(Screenshot and code edit data)

+===+

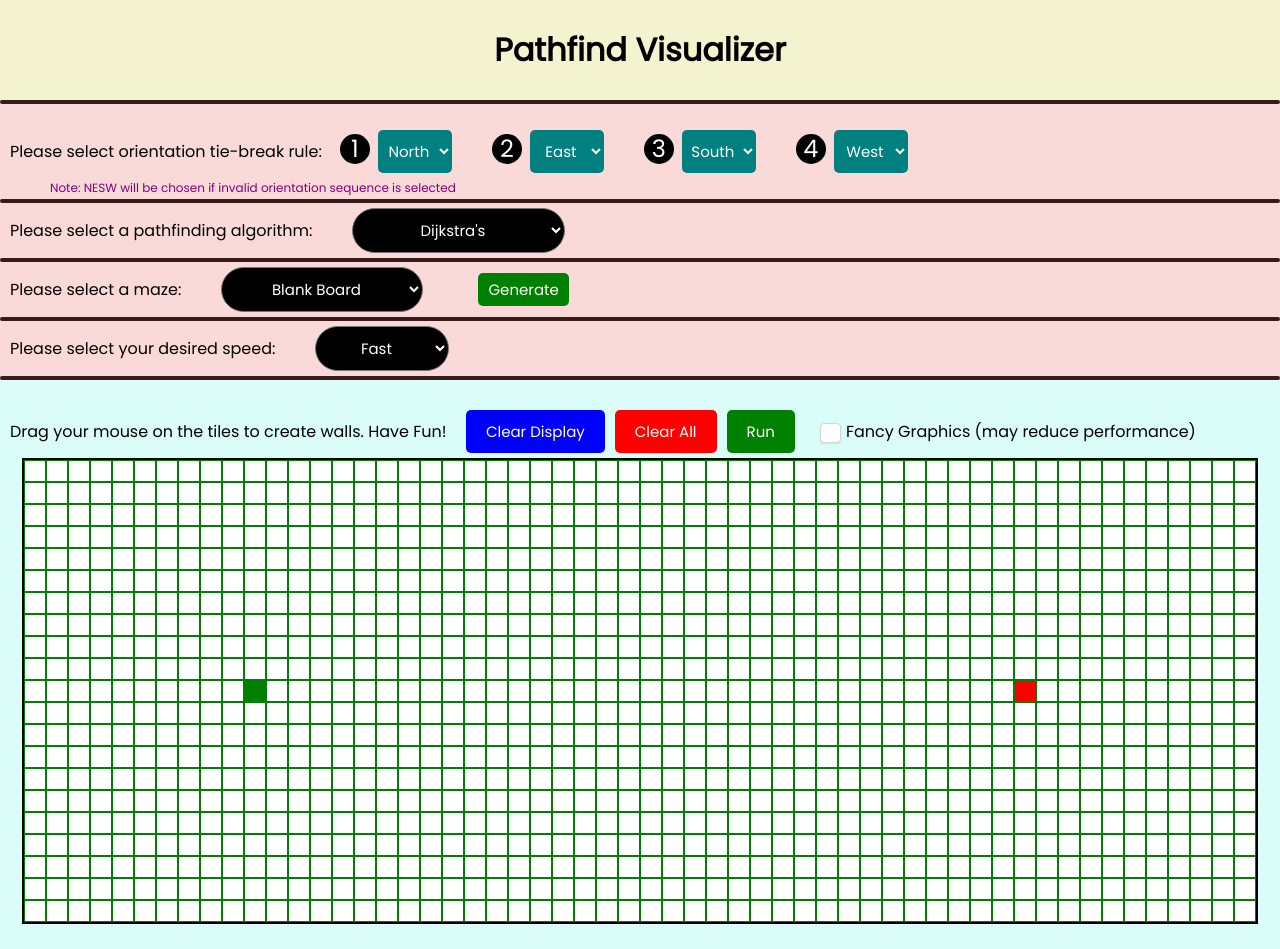
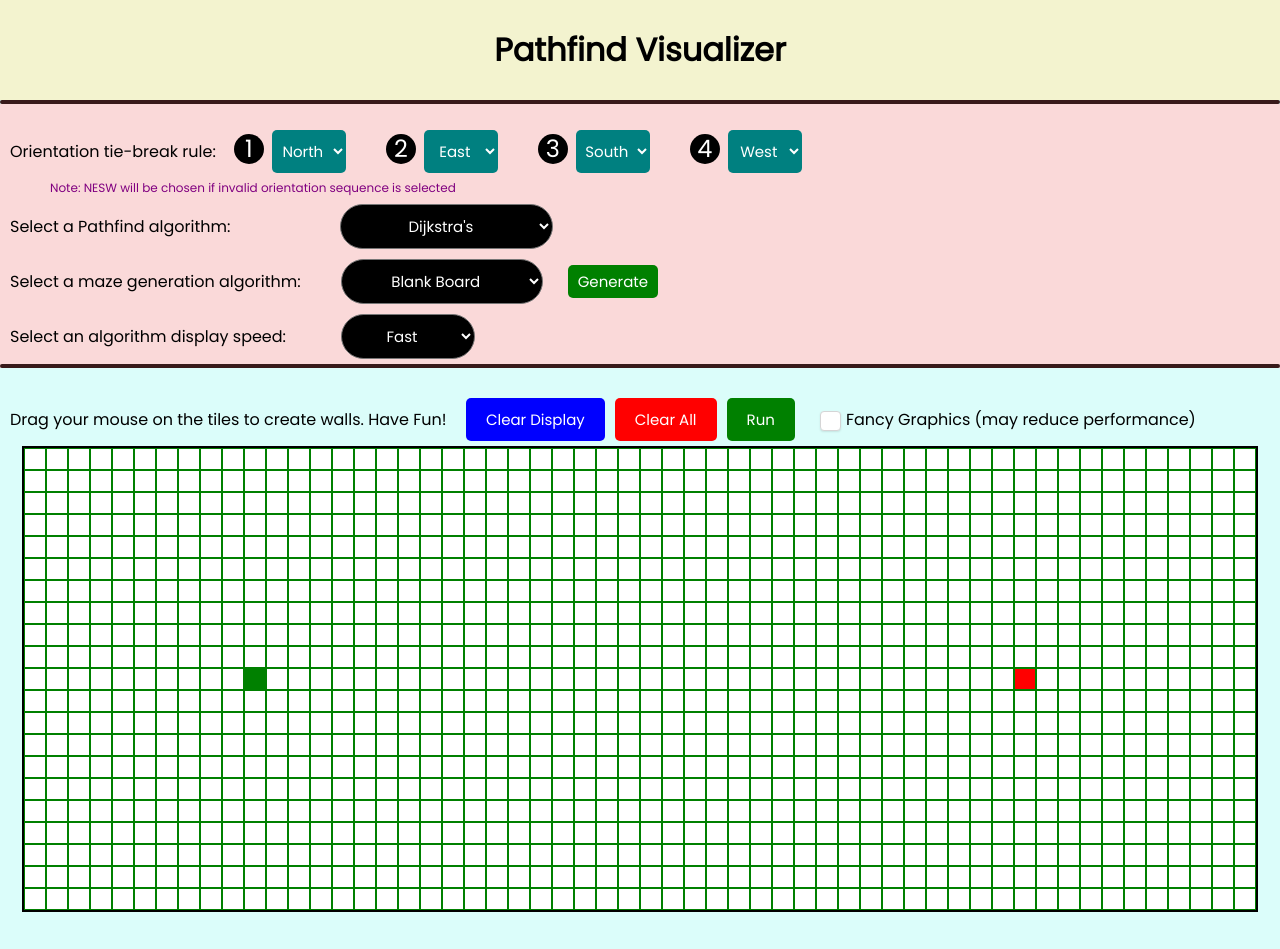
Before and after one commit to AllenCaoo/Pathfind-Visualizer, a React (Create React App) app: page / in a window 1280 px wide. Built offline with nearby package versions, Linux system fonts and the light colour scheme.

Commit message:
Changed layout of frontend

```diff
--- a/src/components/Settings.js
+++ b/src/components/Settings.js
@@ -108,32 +108,33 @@ const Settings = ({ blueFunc, redFunc, greenFunc }) => {
             <div className="settings">
                 <br></br>
                 <span className="dir-text">
-                    Please select orientation tie-break rule:
+                    Orientation tie-break rule:
                 </span>
                 <Orientations onChange={ setOrientation }/>
                 <br></br>
                 <span className="note"> Note: NESW will be chosen if
                 invalid orientation sequence is selected</span>
-                <hr></hr>
+                <br></br>
                 <span className="dir-text">
-                    Please select a pathfinding algorithm:
+                    Select a Pathfind algorithm:
                 </span>
                 <AlgorithmSelect onChange={ setSelectedAlg } />
-                <hr></hr>
+                <br></br>
                 <span className="dir-text">
-                    Please select a maze:
+                    Select a maze generation algorithm:
                 </span>
                 <Select className="maze-slct" color="black" numOptions={4}
                     values={["Blank Board", "Recursive Backtrack", "Random Prim's", "Inverse Random Prim's"]}  // TODO: ADD PRIMS BACK
                     texts={["Blank Board", "Recursive Backtrack", "Random Prim's", "Inverse Random Prim's"]} onChange={ setMaze } />
                 <Button id="maze-btn" color="green" text="Generate" onClick={ handleOnClickGenMaze } />
-                <hr></hr>
+                <br></br>
                 <span className="dir-text">
-                    Please select your desired speed:
+                    Select an algorithm display speed:
                 </span>
                 <Select className="speed-slct" color="black" numOptions={4}
                     values={["Fast", "Normal", "Slow", "Step-By-Step"]}
                     texts={["Fast", "Normal", "Slow", "Step-By-Step"]} onChange={ setSpeed } />
+                <br></br>
                 <hr></hr>
             </div>
             <br></br>
--- a/src/index.css
+++ b/src/index.css
@@ -113,7 +113,7 @@ body {
 }
 
 #maze-btn {
-  margin-left: 50px;
+  margin-left: 20px;
   padding: 5px 10px;
 }
 
@@ -133,6 +133,15 @@ body {
   text-align: center;
   text-align-last: center;
 }
+
+.alg-slct{
+  margin-left: 100px;
+}
+
+.speed-slct{
+  margin-left: 45px;
+}
+
 
 .ori-slct {
   display: inline-block;
@@ -236,7 +245,7 @@ input[type=checkbox]:checked {
 
 
 .board {
-  padding:2px;
+  padding: 2px;
   margin-left: auto;
   margin-right: auto;
   background-color: #000;
```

+===+

EXERCISE INSTRUCTIONS =>
Line by line, count how many lines of the entries contain the word "slct", and give only that number.

RESULT =>
5